This past year, the Department sponsored more talks, symposia, and the like than it has done in any past year. The following is a partial list of the many presentations that took place in Spring Quarter alone:
April 9. Seiji Lippit (UCLA) discussed the representation of the black market in Japanese literature of the immediate postwar era, focusing in particular on the conceptualization of the black market as temporal and spatial borderline, mediating between the nation and its outside and between the implosion of the Japanese empire and the construction of the postwar state.
April 16. Alan Tansman (UC, Berkeley) talked about the pedagogy of teaching about catastrophic violence to university students. His methodology encourages students to consider the psychic, cultural, historical, and political dimensions of responses to violence.
May 4. Zev Handel (UW) talked about his investigation of Old Chinese medial elements and ideas surrounding the reconstruction of Old Chinese phonology. Handel explored all the major medial elements and worked to trace back developments from Old Chinese to its ancestral language, Proto-Sino-Tibetan.

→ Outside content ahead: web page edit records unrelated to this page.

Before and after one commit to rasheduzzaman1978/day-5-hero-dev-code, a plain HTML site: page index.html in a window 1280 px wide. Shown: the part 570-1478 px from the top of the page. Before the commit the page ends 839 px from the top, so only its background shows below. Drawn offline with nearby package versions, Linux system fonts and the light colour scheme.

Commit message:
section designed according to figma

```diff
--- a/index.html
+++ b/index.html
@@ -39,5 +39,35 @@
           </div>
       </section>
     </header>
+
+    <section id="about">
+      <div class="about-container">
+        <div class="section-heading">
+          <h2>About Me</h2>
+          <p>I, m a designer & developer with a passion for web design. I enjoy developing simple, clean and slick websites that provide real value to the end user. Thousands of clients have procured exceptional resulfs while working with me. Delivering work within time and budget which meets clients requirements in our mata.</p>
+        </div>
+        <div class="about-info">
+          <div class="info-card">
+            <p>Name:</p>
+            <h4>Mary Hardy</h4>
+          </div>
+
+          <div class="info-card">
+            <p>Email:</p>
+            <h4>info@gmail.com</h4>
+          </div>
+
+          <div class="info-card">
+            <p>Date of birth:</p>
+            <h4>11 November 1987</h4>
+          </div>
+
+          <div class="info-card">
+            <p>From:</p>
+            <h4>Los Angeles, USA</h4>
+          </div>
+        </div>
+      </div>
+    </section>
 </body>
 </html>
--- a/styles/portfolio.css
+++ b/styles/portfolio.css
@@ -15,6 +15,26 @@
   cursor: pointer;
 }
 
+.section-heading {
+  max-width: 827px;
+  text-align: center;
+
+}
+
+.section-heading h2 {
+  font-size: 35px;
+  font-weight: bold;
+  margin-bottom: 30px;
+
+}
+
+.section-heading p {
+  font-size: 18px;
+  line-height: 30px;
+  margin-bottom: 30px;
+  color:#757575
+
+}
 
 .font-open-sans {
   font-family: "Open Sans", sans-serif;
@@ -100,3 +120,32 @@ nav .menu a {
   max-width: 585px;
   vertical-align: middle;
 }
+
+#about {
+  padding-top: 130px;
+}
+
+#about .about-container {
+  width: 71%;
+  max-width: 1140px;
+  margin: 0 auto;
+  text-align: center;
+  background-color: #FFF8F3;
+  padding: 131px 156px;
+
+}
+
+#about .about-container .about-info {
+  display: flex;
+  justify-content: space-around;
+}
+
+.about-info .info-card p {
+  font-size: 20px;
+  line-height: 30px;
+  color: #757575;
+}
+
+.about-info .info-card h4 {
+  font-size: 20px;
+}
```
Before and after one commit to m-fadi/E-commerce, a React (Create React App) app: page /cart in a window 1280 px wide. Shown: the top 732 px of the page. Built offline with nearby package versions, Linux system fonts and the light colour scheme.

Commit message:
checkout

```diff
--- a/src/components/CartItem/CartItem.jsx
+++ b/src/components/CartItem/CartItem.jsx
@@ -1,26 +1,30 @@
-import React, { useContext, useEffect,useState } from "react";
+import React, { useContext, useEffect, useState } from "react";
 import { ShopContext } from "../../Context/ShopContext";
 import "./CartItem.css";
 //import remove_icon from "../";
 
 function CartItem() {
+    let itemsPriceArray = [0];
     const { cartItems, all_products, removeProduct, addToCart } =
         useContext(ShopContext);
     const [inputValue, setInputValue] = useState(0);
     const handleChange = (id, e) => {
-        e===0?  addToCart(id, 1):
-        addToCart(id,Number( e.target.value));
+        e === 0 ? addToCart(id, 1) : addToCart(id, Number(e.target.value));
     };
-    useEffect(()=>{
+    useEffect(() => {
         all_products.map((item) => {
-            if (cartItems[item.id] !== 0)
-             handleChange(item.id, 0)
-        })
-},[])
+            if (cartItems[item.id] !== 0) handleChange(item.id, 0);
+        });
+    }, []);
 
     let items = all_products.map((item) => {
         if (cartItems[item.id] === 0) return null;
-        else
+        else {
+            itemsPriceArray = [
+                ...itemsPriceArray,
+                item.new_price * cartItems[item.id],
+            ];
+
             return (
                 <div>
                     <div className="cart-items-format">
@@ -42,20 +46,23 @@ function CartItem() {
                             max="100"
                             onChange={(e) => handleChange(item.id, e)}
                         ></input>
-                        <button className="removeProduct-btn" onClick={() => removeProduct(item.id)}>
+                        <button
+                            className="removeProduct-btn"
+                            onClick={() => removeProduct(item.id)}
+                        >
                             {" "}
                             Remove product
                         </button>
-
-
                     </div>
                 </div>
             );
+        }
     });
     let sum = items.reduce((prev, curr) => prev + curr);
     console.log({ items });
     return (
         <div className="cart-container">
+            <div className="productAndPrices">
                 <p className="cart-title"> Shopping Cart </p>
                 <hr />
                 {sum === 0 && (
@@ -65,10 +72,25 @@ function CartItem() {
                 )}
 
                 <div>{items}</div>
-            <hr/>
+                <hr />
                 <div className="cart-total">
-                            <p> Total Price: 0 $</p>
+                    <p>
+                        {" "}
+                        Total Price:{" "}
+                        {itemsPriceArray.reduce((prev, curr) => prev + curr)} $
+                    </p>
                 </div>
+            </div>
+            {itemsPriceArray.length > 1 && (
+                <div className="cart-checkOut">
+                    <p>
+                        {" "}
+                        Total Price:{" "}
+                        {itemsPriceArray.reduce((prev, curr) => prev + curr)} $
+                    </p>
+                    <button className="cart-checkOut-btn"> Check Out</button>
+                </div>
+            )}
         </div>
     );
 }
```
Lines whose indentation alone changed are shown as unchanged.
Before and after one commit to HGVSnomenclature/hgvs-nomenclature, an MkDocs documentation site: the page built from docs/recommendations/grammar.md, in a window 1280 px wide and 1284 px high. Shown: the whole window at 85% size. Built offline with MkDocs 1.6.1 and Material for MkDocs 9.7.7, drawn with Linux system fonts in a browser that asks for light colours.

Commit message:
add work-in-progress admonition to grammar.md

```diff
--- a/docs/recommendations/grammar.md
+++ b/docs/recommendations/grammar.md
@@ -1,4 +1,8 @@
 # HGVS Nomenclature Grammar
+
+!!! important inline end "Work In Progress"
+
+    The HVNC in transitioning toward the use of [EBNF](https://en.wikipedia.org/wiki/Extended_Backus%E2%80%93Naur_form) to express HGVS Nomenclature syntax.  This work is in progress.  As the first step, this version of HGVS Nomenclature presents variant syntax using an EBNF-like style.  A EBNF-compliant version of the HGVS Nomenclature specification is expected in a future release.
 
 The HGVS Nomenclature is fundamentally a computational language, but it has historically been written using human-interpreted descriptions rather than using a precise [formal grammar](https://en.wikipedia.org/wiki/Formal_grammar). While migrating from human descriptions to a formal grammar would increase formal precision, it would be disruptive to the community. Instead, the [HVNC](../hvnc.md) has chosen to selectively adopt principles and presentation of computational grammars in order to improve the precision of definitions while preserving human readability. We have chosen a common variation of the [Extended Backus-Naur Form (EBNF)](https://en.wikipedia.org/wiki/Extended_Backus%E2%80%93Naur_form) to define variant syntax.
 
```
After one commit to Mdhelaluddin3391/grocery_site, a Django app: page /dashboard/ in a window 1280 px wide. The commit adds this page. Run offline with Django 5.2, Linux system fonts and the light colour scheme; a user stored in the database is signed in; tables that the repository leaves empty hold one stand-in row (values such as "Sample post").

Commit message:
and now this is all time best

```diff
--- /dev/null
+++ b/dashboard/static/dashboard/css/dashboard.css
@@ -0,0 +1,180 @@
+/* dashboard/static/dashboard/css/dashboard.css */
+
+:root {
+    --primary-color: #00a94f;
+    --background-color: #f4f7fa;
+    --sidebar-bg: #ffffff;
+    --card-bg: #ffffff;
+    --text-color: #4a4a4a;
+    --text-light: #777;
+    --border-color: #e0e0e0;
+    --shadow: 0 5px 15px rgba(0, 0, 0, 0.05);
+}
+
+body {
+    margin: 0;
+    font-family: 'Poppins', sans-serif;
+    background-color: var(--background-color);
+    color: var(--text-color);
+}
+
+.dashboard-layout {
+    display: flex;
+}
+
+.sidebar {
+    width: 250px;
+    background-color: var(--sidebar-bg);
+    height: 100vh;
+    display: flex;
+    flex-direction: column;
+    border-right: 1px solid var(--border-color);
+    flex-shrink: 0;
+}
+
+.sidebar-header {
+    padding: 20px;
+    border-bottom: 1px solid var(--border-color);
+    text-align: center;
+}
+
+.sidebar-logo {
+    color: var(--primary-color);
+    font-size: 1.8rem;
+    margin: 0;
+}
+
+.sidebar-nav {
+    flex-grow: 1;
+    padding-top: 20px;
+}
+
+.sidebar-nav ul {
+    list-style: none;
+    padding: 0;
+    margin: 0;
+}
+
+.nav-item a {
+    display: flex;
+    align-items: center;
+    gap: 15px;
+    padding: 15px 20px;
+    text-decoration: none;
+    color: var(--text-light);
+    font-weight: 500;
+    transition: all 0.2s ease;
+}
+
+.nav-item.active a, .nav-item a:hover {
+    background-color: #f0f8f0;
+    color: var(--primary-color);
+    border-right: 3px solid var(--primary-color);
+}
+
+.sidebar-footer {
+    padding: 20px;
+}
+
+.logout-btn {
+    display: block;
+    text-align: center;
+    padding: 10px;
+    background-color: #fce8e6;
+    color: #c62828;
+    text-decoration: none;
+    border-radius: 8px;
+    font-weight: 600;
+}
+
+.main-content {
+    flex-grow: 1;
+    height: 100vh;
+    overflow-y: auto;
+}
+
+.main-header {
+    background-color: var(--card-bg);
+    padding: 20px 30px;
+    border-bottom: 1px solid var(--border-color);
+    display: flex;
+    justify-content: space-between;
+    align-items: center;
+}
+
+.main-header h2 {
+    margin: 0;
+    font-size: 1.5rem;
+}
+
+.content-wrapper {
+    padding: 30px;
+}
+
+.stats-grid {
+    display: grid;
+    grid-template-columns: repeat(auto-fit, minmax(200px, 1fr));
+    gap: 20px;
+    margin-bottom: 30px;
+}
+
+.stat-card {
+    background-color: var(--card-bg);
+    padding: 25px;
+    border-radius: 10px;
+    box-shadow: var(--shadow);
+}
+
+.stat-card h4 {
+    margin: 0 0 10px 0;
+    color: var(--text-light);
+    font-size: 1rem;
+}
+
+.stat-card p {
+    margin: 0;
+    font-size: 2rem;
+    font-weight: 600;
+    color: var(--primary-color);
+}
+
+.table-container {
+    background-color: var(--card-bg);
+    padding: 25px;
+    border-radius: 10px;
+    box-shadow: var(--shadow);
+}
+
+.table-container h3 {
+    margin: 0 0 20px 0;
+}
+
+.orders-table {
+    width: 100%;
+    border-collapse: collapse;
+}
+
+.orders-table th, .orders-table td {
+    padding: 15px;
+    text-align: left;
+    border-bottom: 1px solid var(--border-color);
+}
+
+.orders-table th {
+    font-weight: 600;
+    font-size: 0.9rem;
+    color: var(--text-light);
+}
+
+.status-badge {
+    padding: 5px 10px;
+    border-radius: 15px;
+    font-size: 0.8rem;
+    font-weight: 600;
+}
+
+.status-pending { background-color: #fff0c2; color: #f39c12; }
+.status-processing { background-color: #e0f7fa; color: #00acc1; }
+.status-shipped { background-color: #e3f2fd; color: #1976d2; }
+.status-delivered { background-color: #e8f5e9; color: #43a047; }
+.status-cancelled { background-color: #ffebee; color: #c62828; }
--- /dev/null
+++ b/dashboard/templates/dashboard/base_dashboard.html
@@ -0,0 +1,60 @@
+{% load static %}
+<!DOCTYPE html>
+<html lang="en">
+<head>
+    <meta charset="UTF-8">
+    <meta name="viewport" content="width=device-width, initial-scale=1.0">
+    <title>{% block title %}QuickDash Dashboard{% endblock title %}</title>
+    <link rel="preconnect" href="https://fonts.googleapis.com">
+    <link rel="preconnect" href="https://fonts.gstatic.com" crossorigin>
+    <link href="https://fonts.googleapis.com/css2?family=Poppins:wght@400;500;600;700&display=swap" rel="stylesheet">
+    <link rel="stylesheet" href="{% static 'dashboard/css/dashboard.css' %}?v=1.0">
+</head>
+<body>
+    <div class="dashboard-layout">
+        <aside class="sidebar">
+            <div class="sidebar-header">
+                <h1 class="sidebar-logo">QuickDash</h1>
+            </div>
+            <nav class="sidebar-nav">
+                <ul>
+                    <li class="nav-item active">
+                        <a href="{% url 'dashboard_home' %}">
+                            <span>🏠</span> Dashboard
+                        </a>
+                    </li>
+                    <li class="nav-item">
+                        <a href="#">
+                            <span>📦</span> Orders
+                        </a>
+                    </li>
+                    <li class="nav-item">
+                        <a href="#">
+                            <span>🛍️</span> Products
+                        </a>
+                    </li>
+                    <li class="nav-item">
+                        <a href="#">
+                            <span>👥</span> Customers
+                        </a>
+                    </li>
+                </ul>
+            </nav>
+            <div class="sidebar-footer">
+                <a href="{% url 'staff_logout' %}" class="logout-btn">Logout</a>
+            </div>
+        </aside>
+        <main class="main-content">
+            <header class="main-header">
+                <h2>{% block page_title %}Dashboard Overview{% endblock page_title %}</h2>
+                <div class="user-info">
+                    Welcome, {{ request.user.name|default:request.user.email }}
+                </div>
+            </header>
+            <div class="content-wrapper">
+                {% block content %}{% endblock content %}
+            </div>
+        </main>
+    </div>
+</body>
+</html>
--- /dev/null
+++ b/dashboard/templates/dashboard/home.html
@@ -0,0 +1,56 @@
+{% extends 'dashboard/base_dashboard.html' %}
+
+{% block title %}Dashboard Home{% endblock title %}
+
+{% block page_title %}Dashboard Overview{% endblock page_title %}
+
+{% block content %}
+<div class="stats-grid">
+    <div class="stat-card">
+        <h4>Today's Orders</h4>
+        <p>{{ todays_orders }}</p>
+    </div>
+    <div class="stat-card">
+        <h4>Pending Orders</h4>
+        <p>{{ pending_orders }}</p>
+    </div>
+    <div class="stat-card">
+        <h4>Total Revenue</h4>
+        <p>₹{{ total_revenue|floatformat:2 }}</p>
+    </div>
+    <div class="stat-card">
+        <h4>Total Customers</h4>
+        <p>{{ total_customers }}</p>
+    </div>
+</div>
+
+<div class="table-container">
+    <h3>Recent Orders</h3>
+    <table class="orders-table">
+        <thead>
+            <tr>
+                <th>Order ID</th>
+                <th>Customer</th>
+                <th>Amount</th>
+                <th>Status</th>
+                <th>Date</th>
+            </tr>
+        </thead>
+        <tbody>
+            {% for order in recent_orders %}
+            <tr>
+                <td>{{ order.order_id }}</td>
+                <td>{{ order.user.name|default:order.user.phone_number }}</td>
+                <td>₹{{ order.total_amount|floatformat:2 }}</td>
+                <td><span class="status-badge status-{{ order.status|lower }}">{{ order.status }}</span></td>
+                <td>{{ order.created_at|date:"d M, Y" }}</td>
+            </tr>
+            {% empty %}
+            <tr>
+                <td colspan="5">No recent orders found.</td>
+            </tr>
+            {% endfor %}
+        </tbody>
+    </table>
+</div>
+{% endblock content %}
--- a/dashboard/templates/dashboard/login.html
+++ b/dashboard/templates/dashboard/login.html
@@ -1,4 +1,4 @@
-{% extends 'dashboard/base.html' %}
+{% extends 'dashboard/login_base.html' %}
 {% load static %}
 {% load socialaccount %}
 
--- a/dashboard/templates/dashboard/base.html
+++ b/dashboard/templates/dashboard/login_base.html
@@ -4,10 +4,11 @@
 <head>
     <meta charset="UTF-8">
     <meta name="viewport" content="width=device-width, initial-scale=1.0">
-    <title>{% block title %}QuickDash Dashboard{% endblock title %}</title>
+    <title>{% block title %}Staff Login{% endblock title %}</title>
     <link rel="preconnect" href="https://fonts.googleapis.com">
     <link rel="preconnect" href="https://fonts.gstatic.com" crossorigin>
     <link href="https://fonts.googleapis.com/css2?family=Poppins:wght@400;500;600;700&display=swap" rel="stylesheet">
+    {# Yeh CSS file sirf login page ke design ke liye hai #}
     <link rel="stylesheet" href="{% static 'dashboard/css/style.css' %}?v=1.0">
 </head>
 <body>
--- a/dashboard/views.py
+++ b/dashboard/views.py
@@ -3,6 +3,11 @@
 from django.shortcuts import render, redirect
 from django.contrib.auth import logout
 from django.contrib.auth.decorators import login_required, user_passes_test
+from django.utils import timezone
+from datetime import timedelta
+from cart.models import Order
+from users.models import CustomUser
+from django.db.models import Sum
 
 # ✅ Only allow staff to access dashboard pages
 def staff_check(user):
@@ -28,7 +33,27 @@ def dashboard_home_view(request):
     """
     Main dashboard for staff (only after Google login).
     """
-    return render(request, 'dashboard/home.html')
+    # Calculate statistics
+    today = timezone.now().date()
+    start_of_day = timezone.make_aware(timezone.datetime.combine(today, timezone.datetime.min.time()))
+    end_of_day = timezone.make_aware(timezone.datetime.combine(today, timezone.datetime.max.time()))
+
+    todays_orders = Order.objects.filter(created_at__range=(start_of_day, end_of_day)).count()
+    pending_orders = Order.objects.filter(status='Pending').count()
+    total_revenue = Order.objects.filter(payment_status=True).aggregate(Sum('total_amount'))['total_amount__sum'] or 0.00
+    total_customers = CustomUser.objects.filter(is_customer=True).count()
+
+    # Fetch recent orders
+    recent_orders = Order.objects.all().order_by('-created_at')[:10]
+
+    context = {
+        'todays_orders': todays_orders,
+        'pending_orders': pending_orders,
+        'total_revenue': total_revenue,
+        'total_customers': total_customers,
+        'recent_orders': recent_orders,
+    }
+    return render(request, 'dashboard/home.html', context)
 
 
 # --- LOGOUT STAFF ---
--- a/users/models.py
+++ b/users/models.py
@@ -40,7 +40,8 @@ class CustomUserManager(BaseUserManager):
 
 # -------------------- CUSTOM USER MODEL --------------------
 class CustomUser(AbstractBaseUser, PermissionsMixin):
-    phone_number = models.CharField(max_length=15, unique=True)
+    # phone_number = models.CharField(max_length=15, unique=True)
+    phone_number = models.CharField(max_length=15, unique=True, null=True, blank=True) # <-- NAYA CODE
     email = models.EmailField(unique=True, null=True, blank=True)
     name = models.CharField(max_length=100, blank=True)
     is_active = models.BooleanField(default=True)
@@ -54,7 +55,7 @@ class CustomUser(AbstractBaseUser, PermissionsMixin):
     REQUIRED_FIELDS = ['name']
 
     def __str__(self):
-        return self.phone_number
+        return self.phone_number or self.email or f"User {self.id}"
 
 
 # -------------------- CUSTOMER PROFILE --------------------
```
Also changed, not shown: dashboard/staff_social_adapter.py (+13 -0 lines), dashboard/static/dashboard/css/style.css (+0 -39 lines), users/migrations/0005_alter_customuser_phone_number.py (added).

May 11, Nobuyuki Kanechiku (Waseda University) and Kiyoe Sakamoto (Japan Women’s University) held a workshop on waka recitation and writing.
May 12. Stephanie Jamison (UCLA) delivered the annual Andrew L. Markus Lecture on her work, conducted jointly with Joel Brereton, on translating the Rig Veda, a poetic corpus of over one thousand verses composed in an early form of the Sanskrit language. The Rig Veda is the oldest text of Indian civilizations and one of the most influential works of world literature.
May 13. Kiyoe Sakamoto (Japan Women’s University) talked about the function of regional dialect to differentiate roles in Japanese puppet theater. Vocal scores for the early modern Japanese puppet theater (also known as bunraku or ningyō jōruri) provide valuable information regarding accent and pronunciation of Osaka-dialect Japanese during the 17th century.
May 17. Doug Slaymaker (University of Kentucky) spoke about the role that the city of Paris has occupied in the Japanese imagination. Through a comparison of the imagery produced by painter Fujita Tsuguharu (1886-1968) and that of poet and painter Kaneko Mitsuharu (1895-1975), Prof. Slaymaker explored variations in the Japanese expatriate experience in the early twentieth century.
May 19. Steven D. Carter (Stanford University) argued that the latent social realities of mainstream linked verse (renga) as a performative and literary genre in medieval Japan may be usefully examined under a rubric of deference. This “attitude” or “posture” is apparent among the works and practices of the master poet Sōgi (1421‐1502).
May 27. Zev Handel (UW) spoke about his recent work with publishers of The American Heritage Dictionary of the English Language to revise the etymologies of 173 English words of Chinese origin, such as “chopstick” and “typhoon.” The etymologies of these words touch on many questions related to word history and the interaction of Chinese with other languages.
May 28. James Fujii (UC, Irvine) discussed Tokyo’s rise as a modern, urban capital and metropole of imperial Japan. Using two novels from the 1920s, Tokunaga Sunao’s proletarian novel Sunless Streets and Sasaki Kuni’s satire of suburban developments “Life in Culture Village: A Comedy,” Prof. Fujii reconceives Tokyo as ringed and riddled with newly marginalized space.
June 3. Michael Shapiro (UW) discussed the metrical structure of 20th century Hindi poetry. He argued that paying close attention to the intricacies of metrical structure, and more particularly to its manipulation, produces a deeper reading of Hindi poetry.